Turkey resumed oil and gas exploration in the Mediterranean Sea days after the government said it would delay offshore surveys to seek a diplomatic resolution with Greece.
President Recep Tayyip Erdogan on Friday announced the decision to dispatch a seismic research vessel, after Greece signed a deal with Egypt to draw maritime boundaries between the two countries.
Erdogan accused Greece of failing to abide by pledges that convinced Turkey to halt offshore work while German Chancellor Angela Merkel began mediating. The latest twist in the conflict in the eastern Mediterranean shows the gargantuan task awaiting Turkey and Greece as they try and negotiate a resolution.
The latest spat arose when Turkey said it would survey the seabed in an area that Greece says falls in its jurisdiction because of the nearby Greek island of Kastellorizo. The two sides rely on fundamentally different legal arguments to make their claims in the Mediterranean and Aegean Seas.
Ankara argues that a country’s continental shelf should be measured from its mainland, and that the area south of the Greek island — just a few kilometers off Turkey’s southern coast — therefore falls within its exclusive zone.

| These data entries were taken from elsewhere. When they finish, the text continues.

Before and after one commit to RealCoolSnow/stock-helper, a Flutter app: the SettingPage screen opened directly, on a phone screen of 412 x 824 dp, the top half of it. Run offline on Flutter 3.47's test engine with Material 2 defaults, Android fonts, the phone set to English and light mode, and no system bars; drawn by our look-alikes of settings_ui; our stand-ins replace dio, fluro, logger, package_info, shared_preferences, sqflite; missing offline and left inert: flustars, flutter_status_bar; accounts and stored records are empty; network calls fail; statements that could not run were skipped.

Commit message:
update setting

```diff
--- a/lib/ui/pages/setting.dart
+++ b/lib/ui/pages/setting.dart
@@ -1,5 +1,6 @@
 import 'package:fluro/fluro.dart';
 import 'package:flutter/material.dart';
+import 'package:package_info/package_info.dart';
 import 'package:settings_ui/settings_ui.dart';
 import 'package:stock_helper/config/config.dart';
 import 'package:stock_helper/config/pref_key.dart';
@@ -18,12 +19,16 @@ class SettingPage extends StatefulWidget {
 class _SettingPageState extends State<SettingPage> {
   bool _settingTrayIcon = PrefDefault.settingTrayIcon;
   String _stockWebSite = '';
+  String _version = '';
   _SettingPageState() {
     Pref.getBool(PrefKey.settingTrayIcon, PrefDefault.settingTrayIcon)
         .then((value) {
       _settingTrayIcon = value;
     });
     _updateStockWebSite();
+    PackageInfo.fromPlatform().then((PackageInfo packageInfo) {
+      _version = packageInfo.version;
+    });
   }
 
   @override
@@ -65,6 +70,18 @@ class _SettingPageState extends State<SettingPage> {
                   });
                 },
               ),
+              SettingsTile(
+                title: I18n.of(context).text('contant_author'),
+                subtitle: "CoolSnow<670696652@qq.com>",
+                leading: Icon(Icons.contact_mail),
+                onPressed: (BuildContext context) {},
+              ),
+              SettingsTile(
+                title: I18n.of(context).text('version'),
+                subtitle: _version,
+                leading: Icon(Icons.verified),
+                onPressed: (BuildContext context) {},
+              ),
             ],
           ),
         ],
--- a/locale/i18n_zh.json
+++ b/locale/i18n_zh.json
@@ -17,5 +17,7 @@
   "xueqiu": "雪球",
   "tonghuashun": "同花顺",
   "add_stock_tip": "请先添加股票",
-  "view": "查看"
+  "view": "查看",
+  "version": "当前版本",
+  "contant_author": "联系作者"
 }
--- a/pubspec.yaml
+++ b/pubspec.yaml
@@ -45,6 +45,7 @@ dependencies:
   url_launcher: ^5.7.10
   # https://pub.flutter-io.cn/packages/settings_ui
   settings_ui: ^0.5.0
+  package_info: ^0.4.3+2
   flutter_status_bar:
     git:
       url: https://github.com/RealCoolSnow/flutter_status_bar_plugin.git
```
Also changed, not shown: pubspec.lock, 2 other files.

Greece says that islands must also be taken into account in delineating a country’s continental shelf, in line with the United Nations Law of the Sea, giving it the sole right to the area regardless of the island’s proximity to Turkey. Ankara has not signed up to that law.